The purposes of selective decontamination of the digestive tract are to treat infections that may be incubating at the time a patient is admitted to an intensive care unit (ICU), by intravenous administration of antibiotics during the first days of a stay in the ICU, and to prevent ICU-acquired infections, by topical application of antibiotics in the oropharynx and the gastrointestinal tract. Despite multiple trials in which a considerable reduction in the incidence of ventilator-associated pneumonia was demonstrated, major objections against the routine use of selective decontamination of the digestive tract have included a lack of demonstrated reductions in mortality rates and in length of stay (in individual trials), a lack of cost-efficacy data, and the threat of selection of multidrug-resistant bacteria. Recently, 2 controlled, randomized studies reported significant reductions in mortality rates among patients in ICUs who underwent selective decontamination of the digestive tract in combination with reduced selection of antibiotic-resistant pathogens.
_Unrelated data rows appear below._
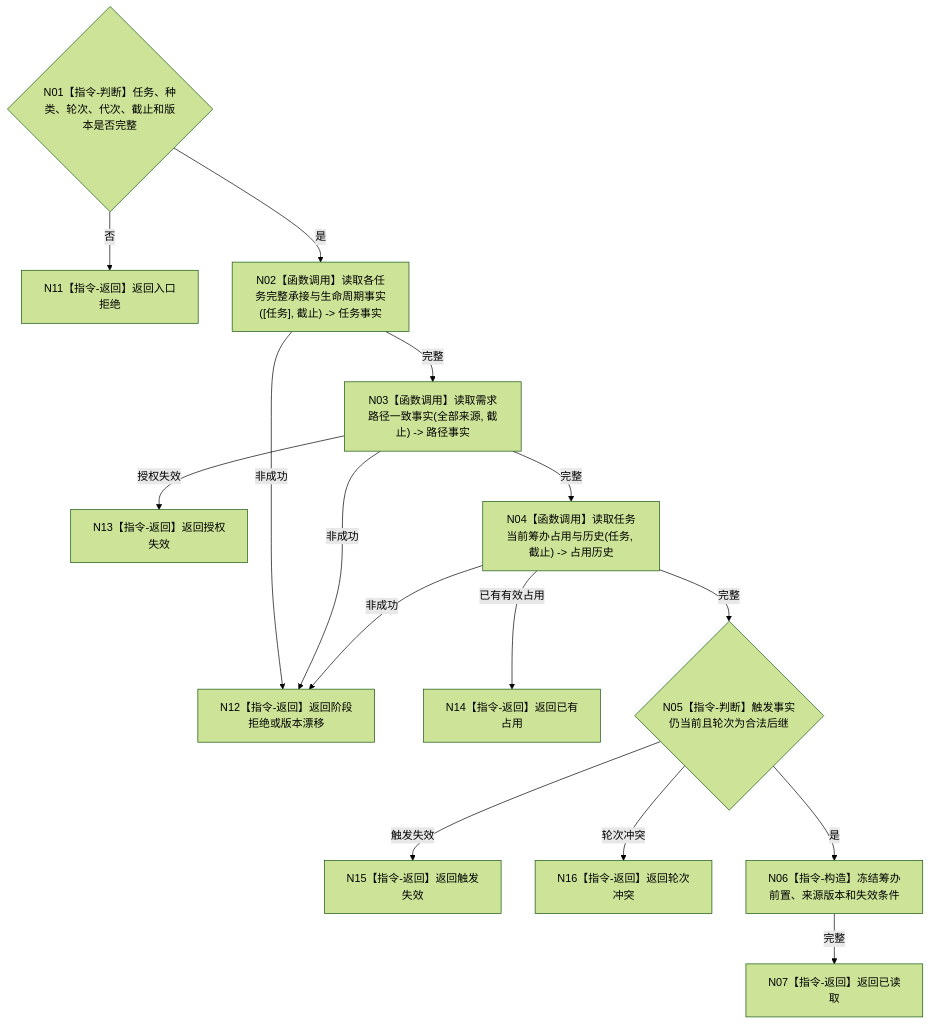
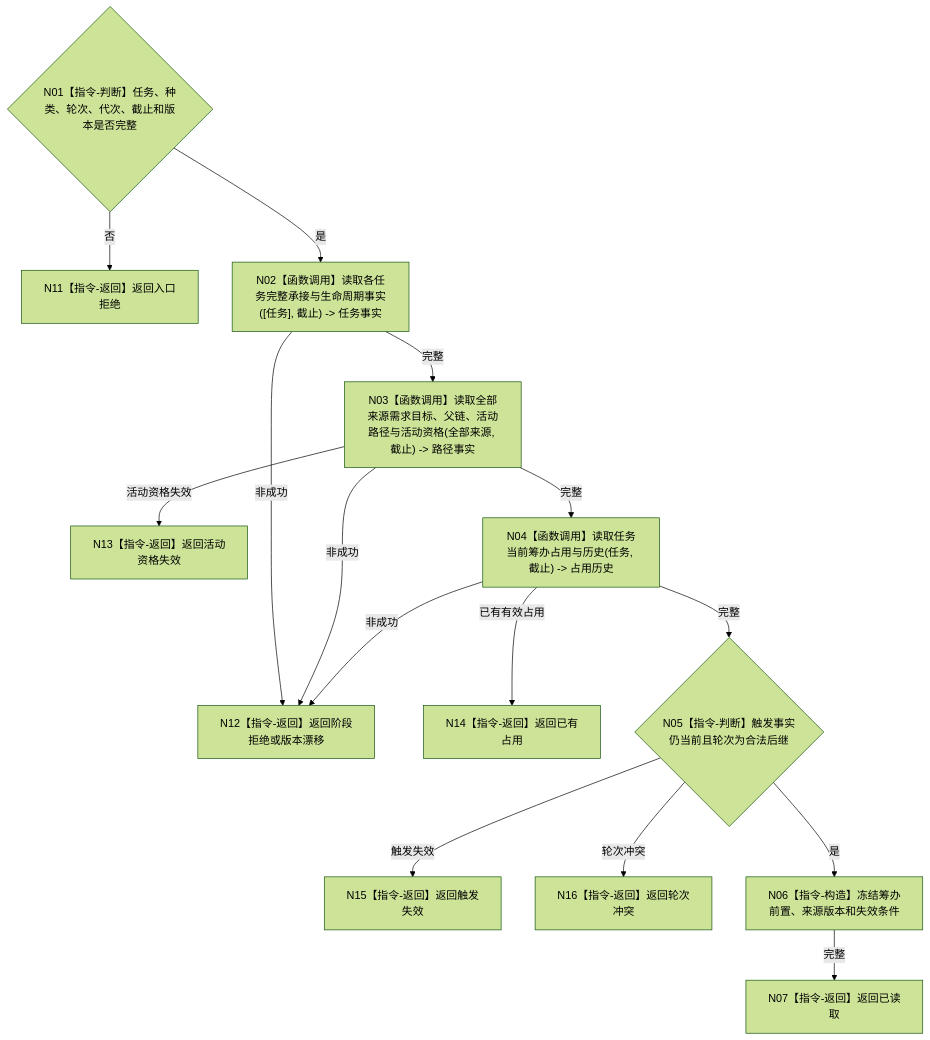
The diagram in 流程图/目标业务流程图/L4/BIZ-L4-004-04-01-01_读取筹办工作冻结前置_目标函数流程图_v0.1.md (chunhaizh-cyber/HY-Ego), drawn with Mermaid (forest theme) before and after one commit. The commit also changed other lines of this file and 35 other files, not shown here.

````diff
--- a/流程图/目标业务流程图/L4/BIZ-L4-004-04-01-01_读取筹办工作冻结前置_目标函数流程图_v0.1.md
+++ b/流程图/目标业务流程图/L4/BIZ-L4-004-04-01-01_读取筹办工作冻结前置_目标函数流程图_v0.1.md
@@ -30,17 +30,17 @@
 ```mermaid
 flowchart TD
     N01{"N01【指令-判断】任务、种类、轮次、代次、截止和版本是否完整"} -->|否| N11["N11【指令-返回】返回入口拒绝"]
     N01 -->|是| N02["N02【函数调用】读取各任务完整承接与生命周期事实([任务], 截止) -> 任务事实"]
     N02 -->|非成功| N12["N12【指令-返回】返回阶段拒绝或版本漂移"]
-    N02 -->|完整| N03["N03【函数调用】读取需求路径一致事实(全部来源, 截止) -> 路径事实"]
-    N03 -->|授权失效| N13["N13【指令-返回】返回授权失效"]
+    N02 -->|完整| N03["N03【函数调用】读取全部来源需求目标、父链、活动路径与活动资格(全部来源, 截止) -> 路径事实"]
+    N03 -->|活动资格失效| N13["N13【指令-返回】返回活动资格失效"]
     N03 -->|非成功| N12
     N03 -->|完整| N04["N04【函数调用】读取任务当前筹办占用与历史(任务, 截止) -> 占用历史"]
     N04 -->|已有有效占用| N14["N14【指令-返回】返回已有占用"]
     N04 -->|非成功| N12
     N04 -->|完整| N05{"N05【指令-判断】触发事实仍当前且轮次为合法后继"}
     N05 -->|触发失效| N15["N15【指令-返回】返回触发失效"]
     N05 -->|轮次冲突| N16["N16【指令-返回】返回轮次冲突"]
     N05 -->|是| N06["N06【指令-构造】冻结筹办前置、来源版本和失效条件"]
     N06 -->|完整| N07["N07【指令-返回】返回已读取"]
 ```
````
However, those studies were performed in settings where levels of antibiotic resistance are low, and some methodological issues remain unresolved. If these beneficial results are confirmed, the question of how to balance these benefits against the expected enhanced selection of methicillin-resistant Staphylococcus aureus, vancomycin-resistant enterococci, and, possibly, multidrug-resistant gram-negative bacteria will emerge.

[Indexed for MEDLINE]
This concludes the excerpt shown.